Give the listing again character for character, but drop the images.
***** Information given
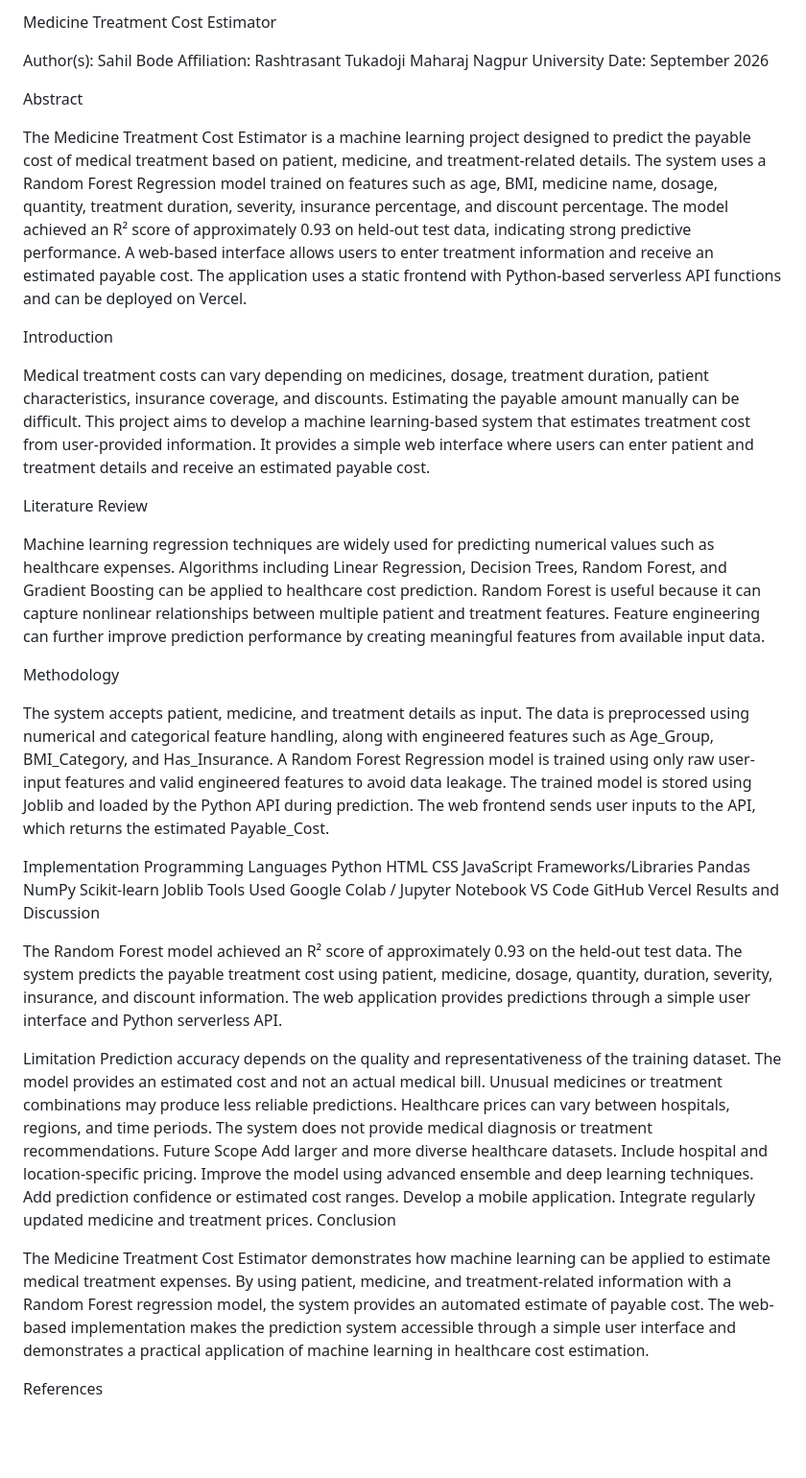
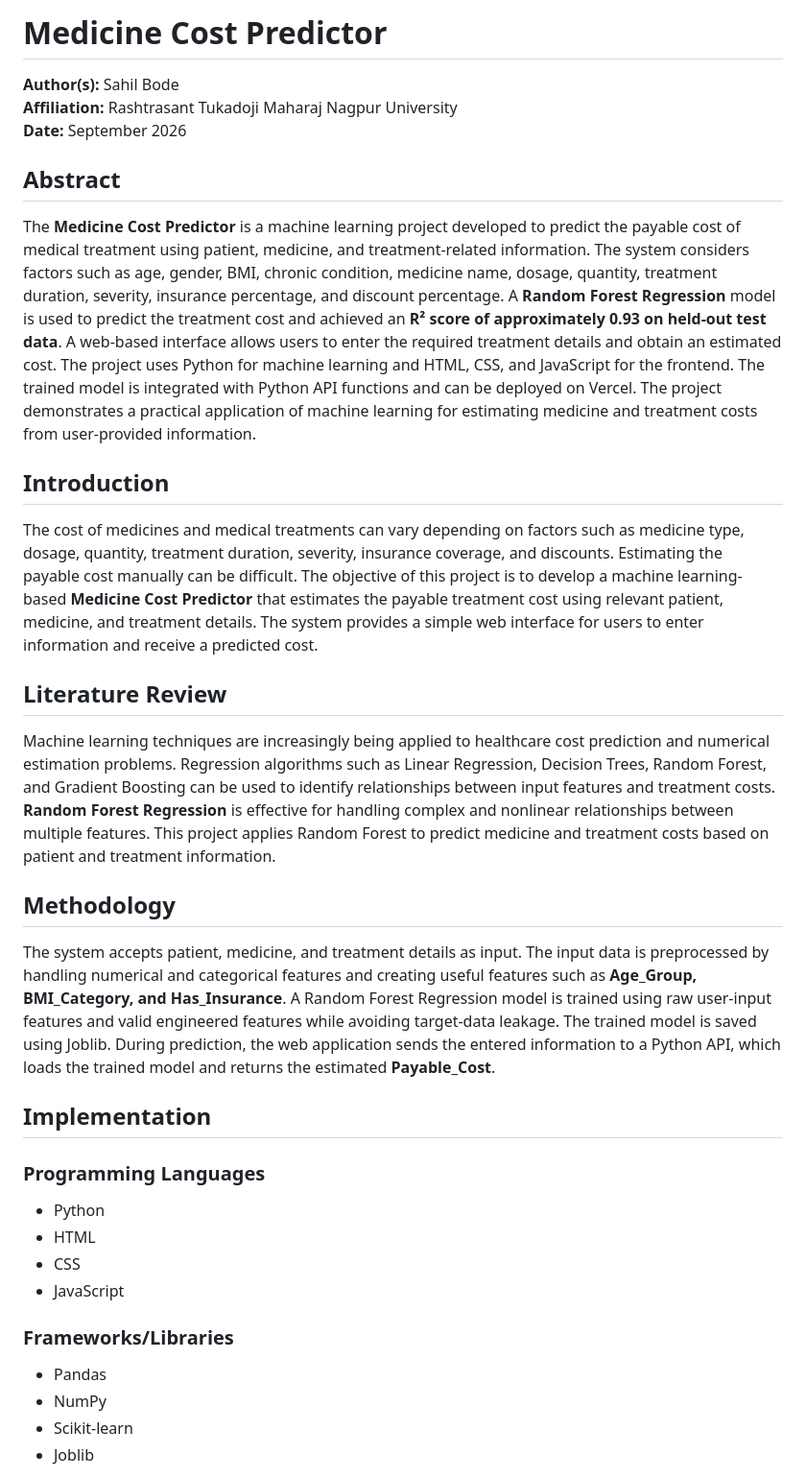
Before and after one commit to SahilBode248/Medicine-Cost-Prediction, a Markdown page: README.md, the part around one of its changes. Shown at 96% size. GitHub-like rendering; blank space fills up the shorter version.

```diff
--- a/README.md
+++ b/README.md
@@ -1,61 +1,38 @@
-Medicine Treatment Cost Estimator
+# Medicine Cost Predictor
 
-Author(s): Sahil Bode
-Affiliation: Rashtrasant Tukadoji Maharaj Nagpur University
-Date: September 2026
+**Author(s):** Sahil Bode
+**Affiliation:** Rashtrasant Tukadoji Maharaj Nagpur University
+**Date:** September 2026
 
-Abstract
+## Abstract
 
-The Medicine Treatment Cost Estimator is a machine learning project designed to predict the payable cost of medical treatment based on patient, medicine, and treatment-related details. The system uses a Random Forest Regression model trained on features such as age, BMI, medicine name, dosage, quantity, treatment duration, severity, insurance percentage, and discount percentage. The model achieved an R² score of approximately 0.93 on held-out test data, indicating strong predictive performance. A web-based interface allows users to enter treatment information and receive an estimated payable cost. The application uses a static frontend with Python-based serverless API functions and can be deployed on Vercel.
+The **Medicine Cost Predictor** is a machine learning project developed to predict the payable cost of medical treatment using patient, medicine, and treatment-related information. The system considers factors such as age, gender, BMI, chronic condition, medicine name, dosage, quantity, treatment duration, severity, insurance percentage, and discount percentage. A **Random Forest Regression** model is used to predict the treatment cost and achieved an **R² score of approximately 0.93 on held-out test data**. A web-based interface allows users to enter the required treatment details and obtain an estimated cost. The project uses Python for machine learning and HTML, CSS, and JavaScript for the frontend. The trained model is integrated with Python API functions and can be deployed on Vercel. The project demonstrates a practical application of machine learning for estimating medicine and treatment costs from user-provided information.
 
-Introduction
+## Introduction
 
-Medical treatment costs can vary depending on medicines, dosage, treatment duration, patient characteristics, insurance coverage, and discounts. Estimating the payable amount manually can be difficult. This project aims to develop a machine learning-based system that estimates treatment cost from user-provided information. It provides a simple web interface where users can enter patient and treatment details and receive an estimated payable cost.
+The cost of medicines and medical treatments can vary depending on factors such as medicine type, dosage, quantity, treatment duration, severity, insurance coverage, and discounts. Estimating the payable cost manually can be difficult. The objective of this project is to develop a machine learning-based **Medicine Cost Predictor** that estimates the payable treatment cost using relevant patient, medicine, and treatment details. The system provides a simple web interface for users to enter information and receive a predicted cost.
 
-Literature Review
+## Literature Review
 
-Machine learning regression techniques are widely used for predicting numerical values such as healthcare expenses. Algorithms including Linear Regression, Decision Trees, Random Forest, and Gradient Boosting can be applied to healthcare cost prediction. Random Forest is useful because it can capture nonlinear relationships between multiple patient and treatment features. Feature engineering can further improve prediction performance by creating meaningful features from available input data.
+Machine learning techniques are increasingly being applied to healthcare cost prediction and numerical estimation problems. Regression algorithms such as Linear Regression, Decision Trees, Random Forest, and Gradient Boosting can be used to identify relationships between input features and treatment costs. **Random Forest Regression** is effective for handling complex and nonlinear relationships between multiple features. This project applies Random Forest to predict medicine and treatment costs based on patient and treatment information.
 
-Methodology
+## Methodology
 
-The system accepts patient, medicine, and treatment details as input. The data is preprocessed using numerical and categorical feature handling, along with engineered features such as Age_Group, BMI_Category, and Has_Insurance. A Random Forest Regression model is trained using only raw user-input features and valid engineered features to avoid data leakage. The trained model is stored using Joblib and loaded by the Python API during prediction. The web frontend sends user inputs to the API, which returns the estimated Payable_Cost.
+The system accepts patient, medicine, and treatment details as input. The input data is preprocessed by handling numerical and categorical features and creating useful features such as **Age_Group, BMI_Category, and Has_Insurance**. A Random Forest Regression model is trained using raw user-input features and valid engineered features while avoiding target-data leakage. The trained model is saved using Joblib. During prediction, the web application sends the entered information to a Python API, which loads the trained model and returns the estimated **Payable_Cost**.
 
-Implementation
-Programming Languages
-Python
-HTML
-CSS
-JavaScript
-Frameworks/Libraries
-Pandas
-NumPy
-Scikit-learn
-Joblib
-Tools Used
-Google Colab / Jupyter Notebook
-VS Code
-GitHub
-Vercel
-Results and Discussion
+## Implementation
 
-The Random Forest model achieved an R² score of approximately 0.93 on the held-out test data. The system predicts the payable treatment cost using patient, medicine, dosage, quantity, duration, severity, insurance, and discount information. The web application provides predictions through a simple user interface and Python serverless API.
+### Programming Languages
 
-Limitation
-Prediction accuracy depends on the quality and representativeness of the training dataset.
-The model provides an estimated cost and not an actual medical bill.
-Unusual medicines or treatment combinations may produce less reliable predictions.
-Healthcare prices can vary between hospitals, regions, and time periods.
-The system does not provide medical diagnosis or treatment recommendations.
-Future Scope
-Add larger and more diverse healthcare datasets.
-Include hospital and location-specific pricing.
-Improve the model using advanced ensemble and deep learning techniques.
-Add prediction confidence or estimated cost ranges.
-Develop a mobile application.
-Integrate regularly updated medicine and treatment prices.
-Conclusion
+- Python
+- HTML
+- CSS
+- JavaScript
 
-The Medicine Treatment Cost Estimator demonstrates how machine learning can be applied to estimate medical treatment expenses. By using patient, medicine, and treatment-related information with a Random Forest regression model, the system provides an automated estimate of payable cost. The web-based implementation makes the prediction system accessible through a simple user interface and demonstrates a practical application of machine learning in healthcare cost estimation.
+### Frameworks/Libraries
 
-References
+- Pandas
+- NumPy
+- Scikit-learn
+- Joblib
 
```
Also changed, not shown: other parts of README.md (+42 -5 lines).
**********
* Answer section:
Before and after one commit to SahilBode248/Medicine-Cost-Prediction, a Markdown page: README.md, the part around one of its changes. Shown at 96% size. GitHub-like rendering; blank space fills up the shorter version.

```diff
--- a/README.md
+++ b/README.md
@@ -1,61 +1,38 @@
-Medicine Treatment Cost Estimator
+# Medicine Cost Predictor
 
-Author(s): Sahil Bode
-Affiliation: Rashtrasant Tukadoji Maharaj Nagpur University
-Date: September 2026
+**Author(s):** Sahil Bode
+**Affiliation:** Rashtrasant Tukadoji Maharaj Nagpur University
+**Date:** September 2026
 
-Abstract
+## Abstract
 
-The Medicine Treatment Cost Estimator is a machine learning project designed to predict the payable cost of medical treatment based on patient, medicine, and treatment-related details. The system uses a Random Forest Regression model trained on features such as age, BMI, medicine name, dosage, quantity, treatment duration, severity, insurance percentage, and discount percentage. The model achieved an R² score of approximately 0.93 on held-out test data, indicating strong predictive performance. A web-based interface allows users to enter treatment information and receive an estimated payable cost. The application uses a static frontend with Python-based serverless API functions and can be deployed on Vercel.
+The **Medicine Cost Predictor** is a machine learning project developed to predict the payable cost of medical treatment using patient, medicine, and treatment-related information. The system considers factors such as age, gender, BMI, chronic condition, medicine name, dosage, quantity, treatment duration, severity, insurance percentage, and discount percentage. A **Random Forest Regression** model is used to predict the treatment cost and achieved an **R² score of approximately 0.93 on held-out test data**. A web-based interface allows users to enter the required treatment details and obtain an estimated cost. The project uses Python for machine learning and HTML, CSS, and JavaScript for the frontend. The trained model is integrated with Python API functions and can be deployed on Vercel. The project demonstrates a practical application of machine learning for estimating medicine and treatment costs from user-provided information.
 
-Introduction
+## Introduction
 
-Medical treatment costs can vary depending on medicines, dosage, treatment duration, patient characteristics, insurance coverage, and discounts. Estimating the payable amount manually can be difficult. This project aims to develop a machine learning-based system that estimates treatment cost from user-provided information. It provides a simple web interface where users can enter patient and treatment details and receive an estimated payable cost.
+The cost of medicines and medical treatments can vary depending on factors such as medicine type, dosage, quantity, treatment duration, severity, insurance coverage, and discounts. Estimating the payable cost manually can be difficult. The objective of this project is to develop a machine learning-based **Medicine Cost Predictor** that estimates the payable treatment cost using relevant patient, medicine, and treatment details. The system provides a simple web interface for users to enter information and receive a predicted cost.
 
-Literature Review
+## Literature Review
 
-Machine learning regression techniques are widely used for predicting numerical values such as healthcare expenses. Algorithms including Linear Regression, Decision Trees, Random Forest, and Gradient Boosting can be applied to healthcare cost prediction. Random Forest is useful because it can capture nonlinear relationships between multiple patient and treatment features. Feature engineering can further improve prediction performance by creating meaningful features from available input data.
+Machine learning techniques are increasingly being applied to healthcare cost prediction and numerical estimation problems. Regression algorithms such as Linear Regression, Decision Trees, Random Forest, and Gradient Boosting can be used to identify relationships between input features and treatment costs. **Random Forest Regression** is effective for handling complex and nonlinear relationships between multiple features. This project applies Random Forest to predict medicine and treatment costs based on patient and treatment information.
 
-Methodology
+## Methodology
 
-The system accepts patient, medicine, and treatment details as input. The data is preprocessed using numerical and categorical feature handling, along with engineered features such as Age_Group, BMI_Category, and Has_Insurance. A Random Forest Regression model is trained using only raw user-input features and valid engineered features to avoid data leakage. The trained model is stored using Joblib and loaded by the Python API during prediction. The web frontend sends user inputs to the API, which returns the estimated Payable_Cost.
+The system accepts patient, medicine, and treatment details as input. The input data is preprocessed by handling numerical and categorical features and creating useful features such as **Age_Group, BMI_Category, and Has_Insurance**. A Random Forest Regression model is trained using raw user-input features and valid engineered features while avoiding target-data leakage. The trained model is saved using Joblib. During prediction, the web application sends the entered information to a Python API, which loads the trained model and returns the estimated **Payable_Cost**.
 
-Implementation
-Programming Languages
-Python
-HTML
-CSS
-JavaScript
-Frameworks/Libraries
-Pandas
-NumPy
-Scikit-learn
-Joblib
-Tools Used
-Google Colab / Jupyter Notebook
-VS Code
-GitHub
-Vercel
-Results and Discussion
+## Implementation
 
-The Random Forest model achieved an R² score of approximately 0.93 on the held-out test data. The system predicts the payable treatment cost using patient, medicine, dosage, quantity, duration, severity, insurance, and discount information. The web application provides predictions through a simple user interface and Python serverless API.
+### Programming Languages
 
-Limitation
-Prediction accuracy depends on the quality and representativeness of the training dataset.
-The model provides an estimated cost and not an actual medical bill.
-Unusual medicines or treatment combinations may produce less reliable predictions.
-Healthcare prices can vary between hospitals, regions, and time periods.
-The system does not provide medical diagnosis or treatment recommendations.
-Future Scope
-Add larger and more diverse healthcare datasets.
-Include hospital and location-specific pricing.
-Improve the model using advanced ensemble and deep learning techniques.
-Add prediction confidence or estimated cost ranges.
-Develop a mobile application.
-Integrate regularly updated medicine and treatment prices.
-Conclusion
+- Python
+- HTML
+- CSS
+- JavaScript
 
-The Medicine Treatment Cost Estimator demonstrates how machine learning can be applied to estimate medical treatment expenses. By using patient, medicine, and treatment-related information with a Random Forest regression model, the system provides an automated estimate of payable cost. The web-based implementation makes the prediction system accessible through a simple user interface and demonstrates a practical application of machine learning in healthcare cost estimation.
+### Frameworks/Libraries
 
-References
+- Pandas
+- NumPy
+- Scikit-learn
+- Joblib
 
```
Also changed, not shown: other parts of README.md (+42 -5 lines).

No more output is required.